well as partridges and pheasants.
All over England people are now forbidden to shoot or
snare any wild birds except on their own land,
or to take their eggs, between the 15th of March and
1st of August. This leaves the birds time to bring up
their little ones. And there is a special list of
birds which people may not disturb, even in their own
garden, during this "close time."
 I am sure you will be glad to know that the lark is one
of these birds.
Then there are some parts of England where people are
not allowed to take the eggs of wild birds at any time.
These are places, such as some of the Broads in
Norfolk, and the sea-shore at Slapton Lee in

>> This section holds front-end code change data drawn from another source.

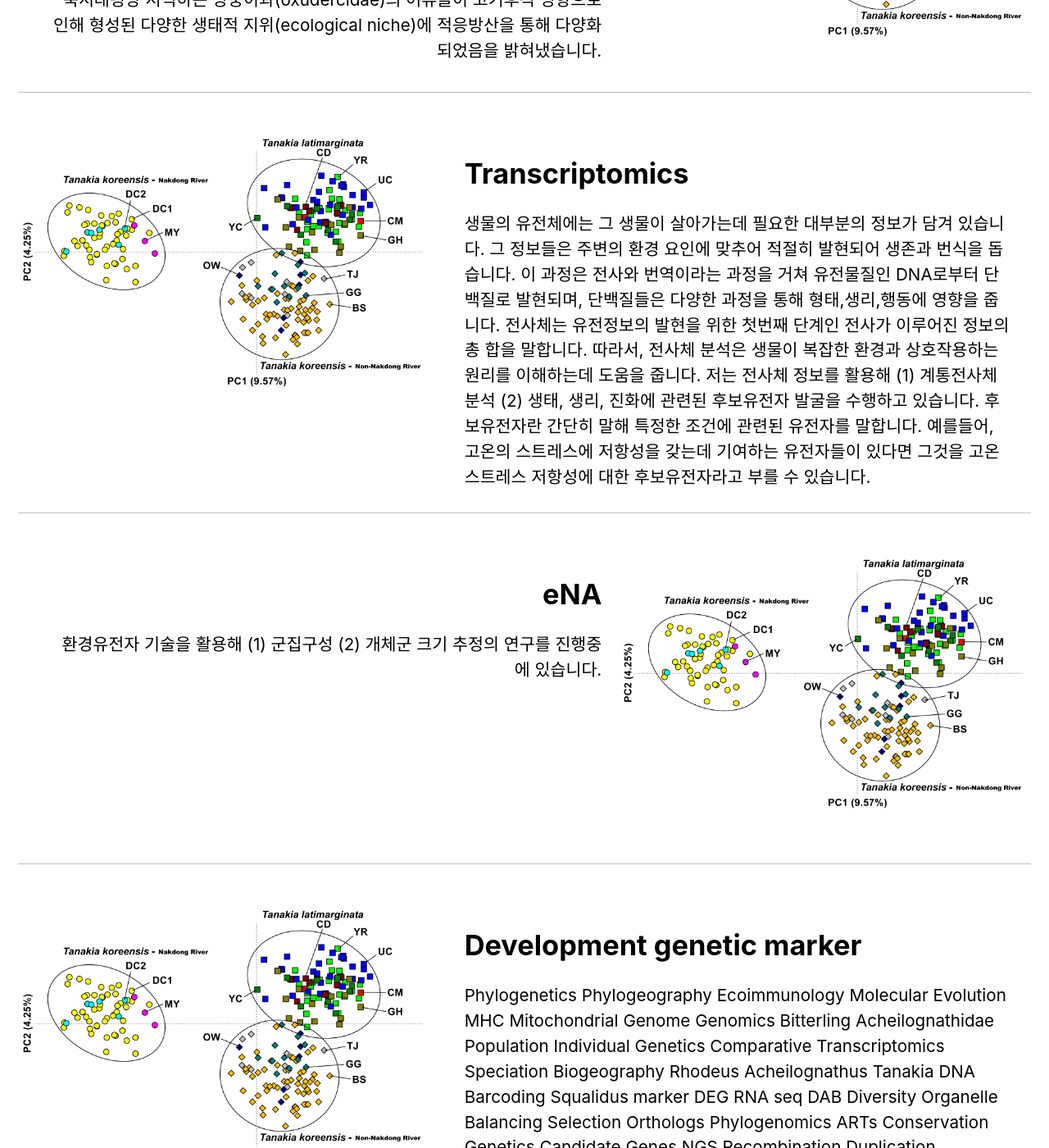
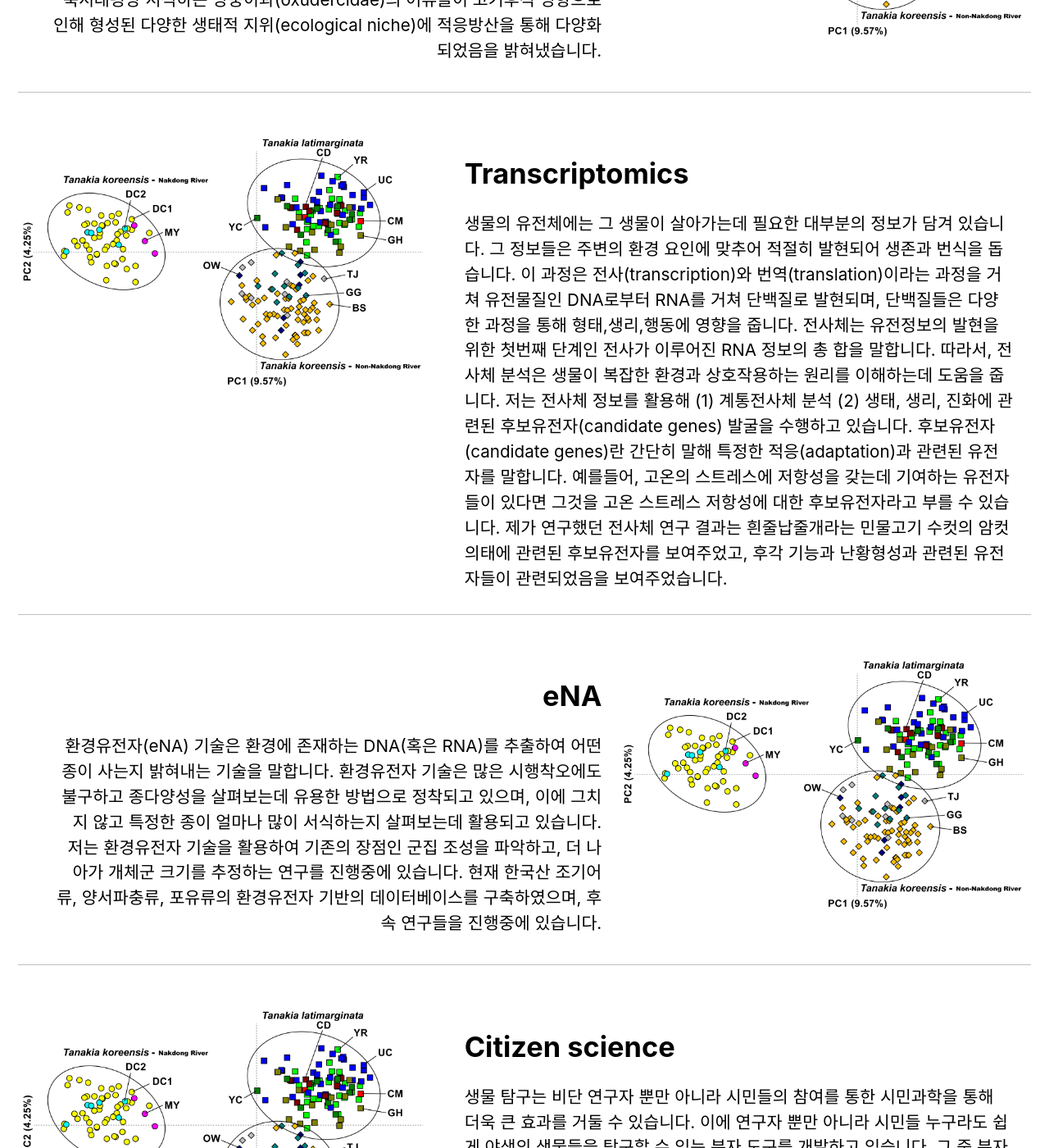
Before and after one commit to jhb5696/jhb5696.github.io, a Jekyll site: the page built from _pages/research.md, in a window 1280 px wide and 1400 px high, scrolled down 843 px. Shown: the whole window at 82% size. Built offline with Jekyll 4.4.1, drawn with Linux system fonts in a browser that asks for light colours; nearby versions of some CDN libraries; comment, search, counter and statistics services are not loaded; some of the changed text lies outside the part shown.

Commit message:
Update research.md

```diff
--- a/_pages/research.md
+++ b/_pages/research.md
@@ -13,15 +13,15 @@ feature_row2:
 feature_row3:
   - image_path: /assets/images/pca.png
     title: "Transcriptomics"
-    excerpt: '생물의 유전체에는 그 생물이 살아가는데 필요한 대부분의 정보가 담겨 있습니다. 그 정보들은 주변의 환경 요인에 맞추어 적절히 발현되어 생존과 번식을 돕습니다. 이 과정은 전사와 번역이라는 과정을 거쳐 유전물질인 DNA로부터 단백질로 발현되며, 단백질들은 다양한 과정을 통해 형태,생리,행동에 영향을 줍니다. 전사체는 유전정보의 발현을 위한 첫번째 단계인 전사가 이루어진 정보의 총 합을 말합니다. 따라서, 전사체 분석은 생물이 복잡한 환경과 상호작용하는 원리를 이해하는데 도움을 줍니다. 저는 전사체 정보를 활용해 (1) 계통전사체 분석 (2) 생태, 생리, 진화에 관련된 후보유전자 발굴을 수행하고 있습니다. 후보유전자란 간단히 말해 특정한 조건에 관련된 유전자를 말합니다. 예를들어, 고온의 스트레스에 저항성을 갖는데 기여하는 유전자들이 있다면 그것을 고온 스트레스 저항성에 대한 후보유전자라고 부를 수 있습니다.'
+    excerpt: '생물의 유전체에는 그 생물이 살아가는데 필요한 대부분의 정보가 담겨 있습니다. 그 정보들은 주변의 환경 요인에 맞추어 적절히 발현되어 생존과 번식을 돕습니다. 이 과정은 전사(transcription)와 번역(translation)이라는 과정을 거쳐 유전물질인 DNA로부터 RNA를 거쳐 단백질로 발현되며, 단백질들은 다양한 과정을 통해 형태,생리,행동에 영향을 줍니다. 전사체는 유전정보의 발현을 위한 첫번째 단계인 전사가 이루어진 RNA 정보의 총 합을 말합니다. 따라서, 전사체 분석은 생물이 복잡한 환경과 상호작용하는 원리를 이해하는데 도움을 줍니다. 저는 전사체 정보를 활용해 (1) 계통전사체 분석 (2) 생태, 생리, 진화에 관련된 후보유전자(candidate genes) 발굴을 수행하고 있습니다. 후보유전자(candidate genes)란 간단히 말해 특정한 적응(adaptation)과 관련된 유전자를 말합니다. 예를들어, 고온의 스트레스에 저항성을 갖는데 기여하는 유전자들이 있다면 그것을 고온 스트레스 저항성에 대한 후보유전자라고 부를 수 있습니다. 제가 연구했던 전사체 연구 결과는 흰줄납줄개라는 민물고기 수컷의 암컷 의태에 관련된 후보유전자를 보여주었고, 후각 기능과 난황형성과 관련된 유전자들이 관련되었음을 보여주었습니다.'
 feature_row4:
   - image_path: /assets/images/pca.png
     title: "eNA"
-    excerpt: '환경유전자 기술을 활용해 (1) 군집구성 (2) 개체군 크기 추정의 연구를 진행중에 있습니다.'
+    excerpt: '환경유전자(eNA) 기술은 환경에 존재하는 DNA(혹은 RNA)를 추출하여 어떤 종이 사는지 밝혀내는 기술을 말합니다. 환경유전자 기술은 많은 시행착오에도 불구하고 종다양성을 살펴보는데 유용한 방법으로 정착되고 있으며, 이에 그치지 않고 특정한 종이 얼마나 많이 서식하는지 살펴보는데 활용되고 있습니다. 저는 환경유전자 기술을 활용하여 기존의 장점인 군집 조성을 파악하고, 더 나아가 개체군 크기를 추정하는 연구를 진행중에 있습니다. 현재 한국산 조기어류, 양서파충류, 포유류의 환경유전자 기반의 데이터베이스를 구축하였으며, 후속 연구들을 진행중에 있습니다.'
 feature_row5:
   - image_path: /assets/images/pca.png
-    title: "Development genetic marker"
-    excerpt: 'Phylogenetics Phylogeography Ecoimmunology Molecular Evolution MHC Mitochondrial Genome Genomics Bitterling Acheilognathidae Population Individual Genetics Comparative Transcriptomics Speciation Biogeography Rhodeus Acheilognathus Tanakia DNA Barcoding Squalidus marker DEG RNA seq DAB Diversity Organelle Balancing Selection Orthologs Phylogenomics ARTs Conservation Genetics Candidate Genes NGS Recombination Duplication Dispersal Vicariance Bioinformatics Ecology Genetic Diversity Freshwater Fish Teleosts Alleles Bottleneck Founder Effect Genetic Drift Natural Selection Hybridization Interspecific Genetic Structure Genetic Admixture Secondary Contact Haplotype Microsatellites Heteroplasmy Pattern Purifying Selection Parasite mediated Selection'
+    title: "Citizen science"
+    excerpt: '생물 탐구는 비단 연구자 뿐만 아니라 시민들의 참여를 통한 시민과학을 통해 더욱 큰 효과를 거둘 수 있습니다. 이에 연구자 뿐만 아니라 시민들 누구라도 쉽게 야생의 생물들을 탐구할 수 있는 분자 도구를 개발하고 있습니다. 그 중 분자마커를 활용한 현장 종 유무 판별 기술은 연구의 양과 질 측면에서 큰 도움이 될 것입니다. 저는 기존에 있었던 기법의 한계인 시간, 비용, 인력 측면에서 개선된 기술력을 발전시키는 연구를 진행중에 있습니다.'
 ---
 
 {% include feature_row id="feature_row1" type="left" %}
```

Devonshire, where many birds breed.
You cannot know all these places, but there is one very
safe rule. Do not take any eggs, nor kill any birds;
then you are sure not to do wrong.
Watch the birds in the garden, and the fields, and the
woods. Learn to know where they build their nests
round your house, and take care they are not disturbed.
When you wake up in the morning listen to their songs.
You will soon know them, and know too when they are
happy, or when something is frightening them. Then
notice what good work they do, eating the slugs and
snails, the wire-worms and grubs.
You must drive them away when you see them eating your
seeds, or your young buds, or the sprouting corn. But
you can feed them in winter to make them your friends,
and you will be surprised how much you can learn about